An isometry between two Riemannian manifolds {(M,g), (N,h)} is a diffeomorphism {\phi: M \rightarrow N} such that {\phi^* h = g}. In other words, {\phi} respects the Riemannian structure as well as the differentiable structure.

It follows that if {d,d'} are the metrics on {M,N} induced by the Riemannian metrics {g,h}, then {d'(\phi(x),\phi(y)) = d(x,y)} for {x,y \in M}—that is, {\phi} is distance-preserving. Interestingly, a version of the converse is true:

Theorem 1 (Myers-Steenrod) If {\phi: M \rightarrow M} is distance-preserving and surjective, then it is an isometry (in particular, it is smooth).
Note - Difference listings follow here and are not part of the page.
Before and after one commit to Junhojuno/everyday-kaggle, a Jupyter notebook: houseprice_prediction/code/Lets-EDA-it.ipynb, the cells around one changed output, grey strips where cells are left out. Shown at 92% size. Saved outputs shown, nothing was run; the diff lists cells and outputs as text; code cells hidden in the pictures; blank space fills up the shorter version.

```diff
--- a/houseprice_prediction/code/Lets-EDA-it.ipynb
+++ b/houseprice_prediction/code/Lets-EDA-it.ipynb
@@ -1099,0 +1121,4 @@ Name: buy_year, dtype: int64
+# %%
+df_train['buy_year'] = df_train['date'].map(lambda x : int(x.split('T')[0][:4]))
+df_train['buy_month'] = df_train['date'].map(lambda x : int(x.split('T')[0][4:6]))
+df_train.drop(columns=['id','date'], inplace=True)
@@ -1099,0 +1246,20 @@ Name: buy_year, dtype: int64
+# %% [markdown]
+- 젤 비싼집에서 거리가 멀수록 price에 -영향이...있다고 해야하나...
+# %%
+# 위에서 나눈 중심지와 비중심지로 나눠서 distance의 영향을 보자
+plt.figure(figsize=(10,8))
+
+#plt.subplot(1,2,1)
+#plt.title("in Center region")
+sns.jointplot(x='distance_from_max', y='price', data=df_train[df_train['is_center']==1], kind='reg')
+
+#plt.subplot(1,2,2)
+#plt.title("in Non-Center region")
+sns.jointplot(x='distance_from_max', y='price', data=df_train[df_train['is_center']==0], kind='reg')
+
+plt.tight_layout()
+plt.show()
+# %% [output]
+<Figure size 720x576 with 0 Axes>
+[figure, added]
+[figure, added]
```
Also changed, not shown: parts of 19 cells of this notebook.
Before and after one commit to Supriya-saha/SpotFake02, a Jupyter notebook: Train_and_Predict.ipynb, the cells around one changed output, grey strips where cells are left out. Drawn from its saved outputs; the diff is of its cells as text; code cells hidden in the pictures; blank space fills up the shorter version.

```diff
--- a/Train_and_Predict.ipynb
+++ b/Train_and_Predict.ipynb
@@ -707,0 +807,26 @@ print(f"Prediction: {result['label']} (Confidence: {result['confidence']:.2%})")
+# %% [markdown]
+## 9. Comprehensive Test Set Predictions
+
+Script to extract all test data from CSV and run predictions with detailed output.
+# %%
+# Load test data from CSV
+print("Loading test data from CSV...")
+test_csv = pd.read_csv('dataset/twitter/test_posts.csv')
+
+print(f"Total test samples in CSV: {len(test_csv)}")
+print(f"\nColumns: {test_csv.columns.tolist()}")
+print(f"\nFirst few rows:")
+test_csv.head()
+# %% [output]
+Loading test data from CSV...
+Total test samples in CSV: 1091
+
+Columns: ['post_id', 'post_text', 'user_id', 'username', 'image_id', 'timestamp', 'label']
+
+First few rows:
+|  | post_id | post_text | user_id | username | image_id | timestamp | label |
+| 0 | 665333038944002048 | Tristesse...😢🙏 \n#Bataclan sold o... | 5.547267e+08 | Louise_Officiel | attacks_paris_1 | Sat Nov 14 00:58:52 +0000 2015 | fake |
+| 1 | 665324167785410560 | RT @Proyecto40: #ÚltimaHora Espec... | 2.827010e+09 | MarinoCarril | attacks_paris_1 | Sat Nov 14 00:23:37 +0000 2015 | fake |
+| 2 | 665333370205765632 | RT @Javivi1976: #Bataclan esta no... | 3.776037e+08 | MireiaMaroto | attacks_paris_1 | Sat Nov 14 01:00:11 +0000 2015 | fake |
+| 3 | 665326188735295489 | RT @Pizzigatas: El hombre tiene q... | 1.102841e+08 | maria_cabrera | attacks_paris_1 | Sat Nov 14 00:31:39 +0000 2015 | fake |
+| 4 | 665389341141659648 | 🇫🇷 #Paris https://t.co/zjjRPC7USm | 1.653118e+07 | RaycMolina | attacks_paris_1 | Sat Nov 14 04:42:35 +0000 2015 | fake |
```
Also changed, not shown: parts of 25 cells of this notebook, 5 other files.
I should observe that the proof applies to the case of a map of Riemannian manifolds {\phi: M \rightarrow N}! I don’t know why Helgason states it with the extra hypotheses. Initially I wrote this post with this question unresolved under the goal of figuring out what I had missed and why this hypothesis was necessary by blogging, but I was unable to do so. With that complete, however, a search reveals that it’s stated in the additional generality in Petersen’s book (the relevant parts of which can be viewed at Google Books). However, it’s easier to do the notations in the case of one manifold.

{\phi} is evidently a homeomorphism. Now pick {p \in M} and a neighborhood {D_r(p)} such that for any {q \in D_r(p)}, there is a unique geodesic in that neighborhood connecting {p,q}. Call it {\gamma}. I claim that {\phi \circ \gamma} is a geodesic in {N}. The geodesic {\gamma} can be assumed to be parametrized by unit length. We have for all {t},

\displaystyle d(p,q) = d(\gamma(t),p) + d(\gamma(t), q). 


\displaystyle d(\phi(p),\phi(q)) = d(\phi(\gamma(t)),\phi(p)) + d(\phi(\gamma(t)), \phi(q)) \ \ (*). 

In other words, we have strict equality in the triangle inequality. (more…)